#### [PROBLEM STATEMENT]
Report how many lines of the following entries include the string "tabular"; respond with the number alone.

#### [PROVIDED INFORMATION]
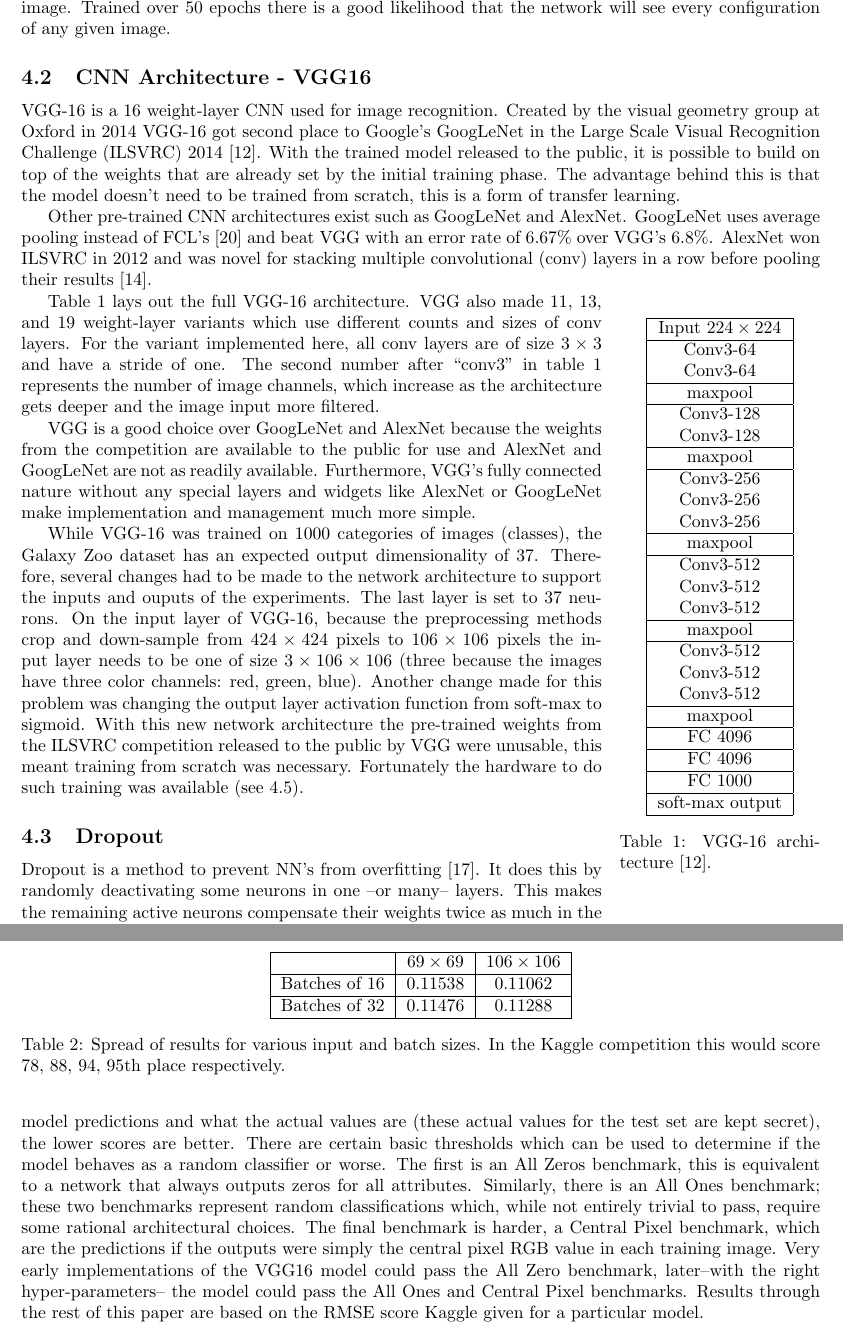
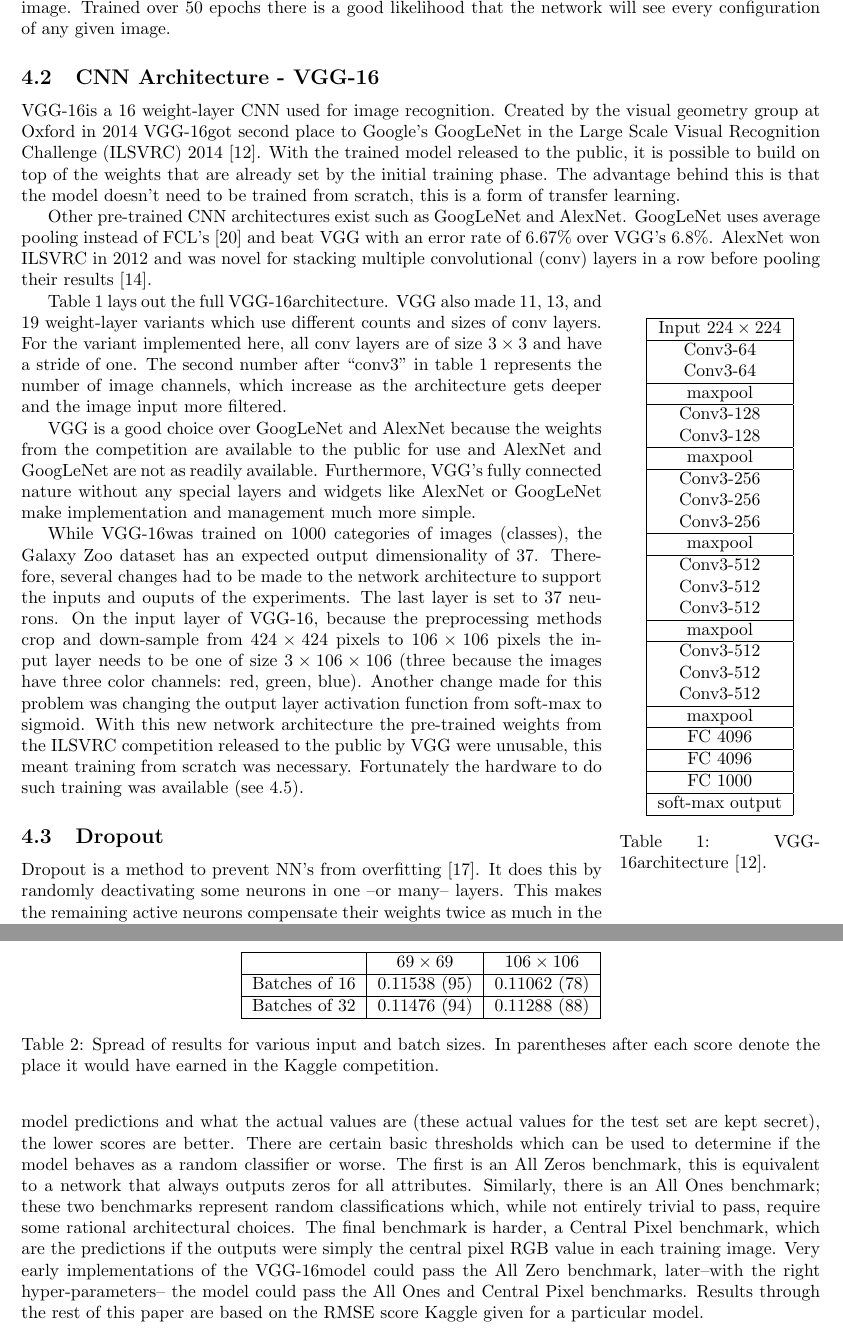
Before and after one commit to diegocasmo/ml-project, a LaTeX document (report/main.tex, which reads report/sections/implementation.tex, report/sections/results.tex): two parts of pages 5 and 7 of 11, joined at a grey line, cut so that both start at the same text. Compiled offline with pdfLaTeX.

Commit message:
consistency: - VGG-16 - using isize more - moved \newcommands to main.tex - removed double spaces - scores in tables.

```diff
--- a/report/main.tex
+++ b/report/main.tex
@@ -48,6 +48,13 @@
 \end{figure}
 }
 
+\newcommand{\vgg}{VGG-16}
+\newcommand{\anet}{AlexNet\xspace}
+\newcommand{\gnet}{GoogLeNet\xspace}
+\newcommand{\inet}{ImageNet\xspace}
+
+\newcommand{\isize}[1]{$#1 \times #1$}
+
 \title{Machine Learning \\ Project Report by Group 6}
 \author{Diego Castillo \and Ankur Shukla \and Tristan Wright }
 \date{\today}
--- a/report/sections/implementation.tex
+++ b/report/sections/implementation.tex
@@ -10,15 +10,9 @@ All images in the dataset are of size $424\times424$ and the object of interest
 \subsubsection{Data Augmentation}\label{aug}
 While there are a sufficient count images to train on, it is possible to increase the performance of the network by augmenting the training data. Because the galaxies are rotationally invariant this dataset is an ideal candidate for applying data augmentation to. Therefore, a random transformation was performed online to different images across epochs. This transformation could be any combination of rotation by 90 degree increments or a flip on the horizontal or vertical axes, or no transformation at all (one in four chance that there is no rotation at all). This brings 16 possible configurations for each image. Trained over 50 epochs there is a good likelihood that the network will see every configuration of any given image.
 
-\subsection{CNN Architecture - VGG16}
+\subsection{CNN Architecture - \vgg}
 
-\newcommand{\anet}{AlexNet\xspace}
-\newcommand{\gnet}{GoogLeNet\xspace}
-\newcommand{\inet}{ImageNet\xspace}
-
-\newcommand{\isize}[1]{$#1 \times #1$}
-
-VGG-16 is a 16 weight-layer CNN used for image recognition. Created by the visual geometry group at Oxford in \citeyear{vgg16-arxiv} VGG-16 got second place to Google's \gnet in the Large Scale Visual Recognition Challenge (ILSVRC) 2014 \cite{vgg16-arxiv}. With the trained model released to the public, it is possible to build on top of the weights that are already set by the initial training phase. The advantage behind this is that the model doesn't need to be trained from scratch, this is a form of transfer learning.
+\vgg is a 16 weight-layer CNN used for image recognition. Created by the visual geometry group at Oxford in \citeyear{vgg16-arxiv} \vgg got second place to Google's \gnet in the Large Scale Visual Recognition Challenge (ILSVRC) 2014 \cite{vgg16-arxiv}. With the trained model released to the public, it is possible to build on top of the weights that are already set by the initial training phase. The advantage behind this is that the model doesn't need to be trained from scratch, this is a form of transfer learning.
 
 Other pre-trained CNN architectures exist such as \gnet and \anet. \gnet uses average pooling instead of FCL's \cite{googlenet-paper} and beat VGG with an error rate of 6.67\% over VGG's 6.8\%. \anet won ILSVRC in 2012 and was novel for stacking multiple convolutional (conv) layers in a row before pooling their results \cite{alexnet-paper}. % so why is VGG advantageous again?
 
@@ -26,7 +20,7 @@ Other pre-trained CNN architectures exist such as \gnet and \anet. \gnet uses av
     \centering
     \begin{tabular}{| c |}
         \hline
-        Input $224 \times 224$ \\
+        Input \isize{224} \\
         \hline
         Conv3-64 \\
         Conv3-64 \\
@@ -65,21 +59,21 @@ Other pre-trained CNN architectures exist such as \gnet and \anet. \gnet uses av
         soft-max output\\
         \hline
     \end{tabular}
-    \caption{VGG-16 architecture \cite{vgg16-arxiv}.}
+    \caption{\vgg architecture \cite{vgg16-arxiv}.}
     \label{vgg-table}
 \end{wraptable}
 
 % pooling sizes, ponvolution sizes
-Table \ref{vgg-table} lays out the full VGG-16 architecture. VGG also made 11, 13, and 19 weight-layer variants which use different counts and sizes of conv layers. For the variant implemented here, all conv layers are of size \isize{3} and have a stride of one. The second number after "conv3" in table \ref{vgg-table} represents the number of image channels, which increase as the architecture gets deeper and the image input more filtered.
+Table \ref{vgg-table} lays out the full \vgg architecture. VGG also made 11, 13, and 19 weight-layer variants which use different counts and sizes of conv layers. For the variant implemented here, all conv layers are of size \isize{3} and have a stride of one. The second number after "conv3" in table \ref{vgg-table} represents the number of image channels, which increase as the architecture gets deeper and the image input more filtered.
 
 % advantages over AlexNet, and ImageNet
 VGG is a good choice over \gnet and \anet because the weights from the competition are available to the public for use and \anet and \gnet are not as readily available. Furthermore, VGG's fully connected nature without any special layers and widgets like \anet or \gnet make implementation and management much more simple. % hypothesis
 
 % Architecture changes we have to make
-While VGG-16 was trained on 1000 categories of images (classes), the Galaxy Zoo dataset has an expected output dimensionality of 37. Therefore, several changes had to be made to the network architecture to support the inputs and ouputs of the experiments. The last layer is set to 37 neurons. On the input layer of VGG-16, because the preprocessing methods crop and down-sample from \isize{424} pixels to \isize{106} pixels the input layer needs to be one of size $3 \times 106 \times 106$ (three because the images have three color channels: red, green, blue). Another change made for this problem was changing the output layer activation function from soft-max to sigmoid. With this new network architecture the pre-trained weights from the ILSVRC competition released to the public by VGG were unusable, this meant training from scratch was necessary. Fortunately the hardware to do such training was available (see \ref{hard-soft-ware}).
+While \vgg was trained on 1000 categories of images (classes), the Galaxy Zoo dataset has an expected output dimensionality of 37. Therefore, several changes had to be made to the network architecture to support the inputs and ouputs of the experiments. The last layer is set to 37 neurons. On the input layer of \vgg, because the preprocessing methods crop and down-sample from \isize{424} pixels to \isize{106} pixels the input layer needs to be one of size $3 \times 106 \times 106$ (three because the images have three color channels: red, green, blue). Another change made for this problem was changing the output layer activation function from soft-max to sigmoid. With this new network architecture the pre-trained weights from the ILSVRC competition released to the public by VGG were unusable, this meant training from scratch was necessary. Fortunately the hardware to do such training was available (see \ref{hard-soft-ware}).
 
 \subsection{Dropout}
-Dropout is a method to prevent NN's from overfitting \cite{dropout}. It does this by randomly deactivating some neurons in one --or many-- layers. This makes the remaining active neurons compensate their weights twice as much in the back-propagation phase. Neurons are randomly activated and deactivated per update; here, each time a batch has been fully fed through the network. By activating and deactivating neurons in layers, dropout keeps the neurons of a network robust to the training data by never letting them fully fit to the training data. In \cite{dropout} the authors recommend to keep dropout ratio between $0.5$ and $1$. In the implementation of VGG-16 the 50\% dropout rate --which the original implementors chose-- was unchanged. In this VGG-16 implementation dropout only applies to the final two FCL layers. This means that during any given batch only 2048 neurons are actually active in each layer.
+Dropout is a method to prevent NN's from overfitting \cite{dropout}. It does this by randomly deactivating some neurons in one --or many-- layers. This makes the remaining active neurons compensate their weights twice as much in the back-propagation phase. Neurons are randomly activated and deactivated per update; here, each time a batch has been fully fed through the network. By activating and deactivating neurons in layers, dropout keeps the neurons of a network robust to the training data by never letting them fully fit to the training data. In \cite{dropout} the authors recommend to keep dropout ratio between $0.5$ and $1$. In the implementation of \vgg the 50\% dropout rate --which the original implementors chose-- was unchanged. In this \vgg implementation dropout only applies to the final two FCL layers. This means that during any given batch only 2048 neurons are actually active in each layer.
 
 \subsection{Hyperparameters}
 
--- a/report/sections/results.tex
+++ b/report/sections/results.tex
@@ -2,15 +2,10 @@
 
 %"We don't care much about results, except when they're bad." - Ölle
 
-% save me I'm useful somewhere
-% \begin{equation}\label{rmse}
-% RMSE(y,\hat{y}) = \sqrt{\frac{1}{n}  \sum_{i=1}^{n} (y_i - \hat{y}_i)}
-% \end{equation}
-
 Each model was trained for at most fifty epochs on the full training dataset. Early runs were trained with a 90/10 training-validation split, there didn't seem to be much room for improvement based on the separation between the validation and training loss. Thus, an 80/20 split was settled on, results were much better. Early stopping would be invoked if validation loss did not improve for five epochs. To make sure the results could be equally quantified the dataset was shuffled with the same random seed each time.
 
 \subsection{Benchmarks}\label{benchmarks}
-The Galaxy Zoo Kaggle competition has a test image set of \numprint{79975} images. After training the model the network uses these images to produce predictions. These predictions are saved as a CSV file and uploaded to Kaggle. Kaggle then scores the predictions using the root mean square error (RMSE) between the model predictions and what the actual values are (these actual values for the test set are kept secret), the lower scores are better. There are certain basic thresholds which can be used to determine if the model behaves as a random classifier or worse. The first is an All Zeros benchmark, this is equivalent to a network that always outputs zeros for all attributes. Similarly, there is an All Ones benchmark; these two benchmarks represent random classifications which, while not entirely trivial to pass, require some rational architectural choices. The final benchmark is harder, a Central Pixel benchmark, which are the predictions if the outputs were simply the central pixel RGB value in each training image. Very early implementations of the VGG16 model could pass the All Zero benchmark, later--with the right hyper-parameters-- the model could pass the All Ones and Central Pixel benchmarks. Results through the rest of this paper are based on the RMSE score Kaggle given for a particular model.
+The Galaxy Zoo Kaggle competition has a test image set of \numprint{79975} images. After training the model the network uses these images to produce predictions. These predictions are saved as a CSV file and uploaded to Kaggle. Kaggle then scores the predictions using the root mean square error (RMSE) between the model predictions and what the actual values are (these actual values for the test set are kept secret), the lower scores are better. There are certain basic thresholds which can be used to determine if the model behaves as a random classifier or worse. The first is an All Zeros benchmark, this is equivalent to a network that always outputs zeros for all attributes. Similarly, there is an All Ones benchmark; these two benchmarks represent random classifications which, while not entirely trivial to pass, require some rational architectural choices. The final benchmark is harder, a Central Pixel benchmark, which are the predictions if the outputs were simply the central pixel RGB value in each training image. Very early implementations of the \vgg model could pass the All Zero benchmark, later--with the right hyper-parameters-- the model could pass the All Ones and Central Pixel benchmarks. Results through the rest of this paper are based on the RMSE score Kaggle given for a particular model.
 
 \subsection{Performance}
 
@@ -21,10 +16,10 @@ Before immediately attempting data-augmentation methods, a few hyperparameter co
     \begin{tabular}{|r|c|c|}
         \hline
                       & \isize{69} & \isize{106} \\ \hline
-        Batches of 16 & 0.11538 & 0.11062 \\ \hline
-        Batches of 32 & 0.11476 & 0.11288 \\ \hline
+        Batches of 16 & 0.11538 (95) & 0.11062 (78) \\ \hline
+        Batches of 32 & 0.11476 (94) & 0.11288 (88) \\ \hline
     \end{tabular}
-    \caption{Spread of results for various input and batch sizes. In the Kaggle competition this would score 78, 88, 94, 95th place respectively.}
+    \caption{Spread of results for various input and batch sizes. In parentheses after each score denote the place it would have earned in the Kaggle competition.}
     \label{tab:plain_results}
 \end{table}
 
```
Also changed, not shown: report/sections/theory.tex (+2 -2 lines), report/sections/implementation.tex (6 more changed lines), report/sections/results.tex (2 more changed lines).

...

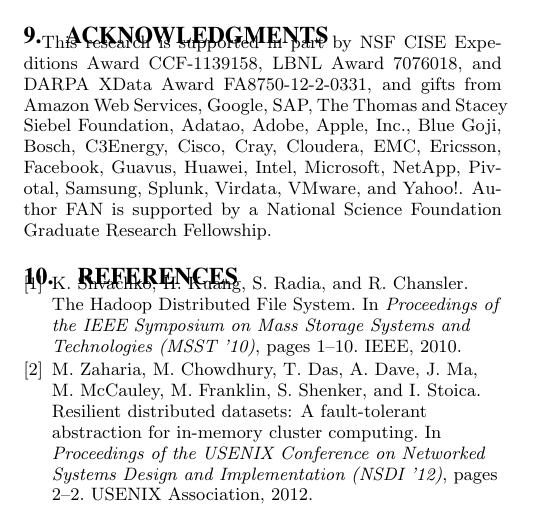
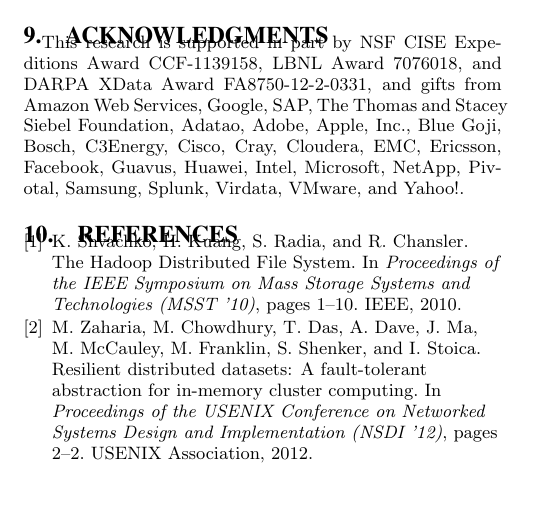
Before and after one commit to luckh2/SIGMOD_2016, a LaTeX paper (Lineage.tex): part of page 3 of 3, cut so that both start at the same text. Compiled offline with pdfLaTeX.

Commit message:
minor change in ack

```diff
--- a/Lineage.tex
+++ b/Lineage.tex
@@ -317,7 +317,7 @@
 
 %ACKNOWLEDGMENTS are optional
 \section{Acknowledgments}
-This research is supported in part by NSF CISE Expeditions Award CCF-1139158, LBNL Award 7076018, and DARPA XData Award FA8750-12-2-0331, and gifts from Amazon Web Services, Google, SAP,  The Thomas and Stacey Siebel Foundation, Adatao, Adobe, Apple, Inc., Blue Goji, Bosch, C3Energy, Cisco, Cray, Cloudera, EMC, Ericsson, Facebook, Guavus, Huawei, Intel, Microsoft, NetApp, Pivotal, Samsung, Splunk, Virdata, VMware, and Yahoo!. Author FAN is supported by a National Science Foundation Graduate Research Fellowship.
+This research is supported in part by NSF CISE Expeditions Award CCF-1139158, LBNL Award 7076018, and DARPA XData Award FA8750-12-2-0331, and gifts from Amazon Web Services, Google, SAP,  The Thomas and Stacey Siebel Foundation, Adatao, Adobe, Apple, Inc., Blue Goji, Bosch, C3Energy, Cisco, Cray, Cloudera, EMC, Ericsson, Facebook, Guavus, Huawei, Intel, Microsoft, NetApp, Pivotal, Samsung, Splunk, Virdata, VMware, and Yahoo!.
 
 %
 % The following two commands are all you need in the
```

#### [SOLUTION TO THIS PROBLEM]
4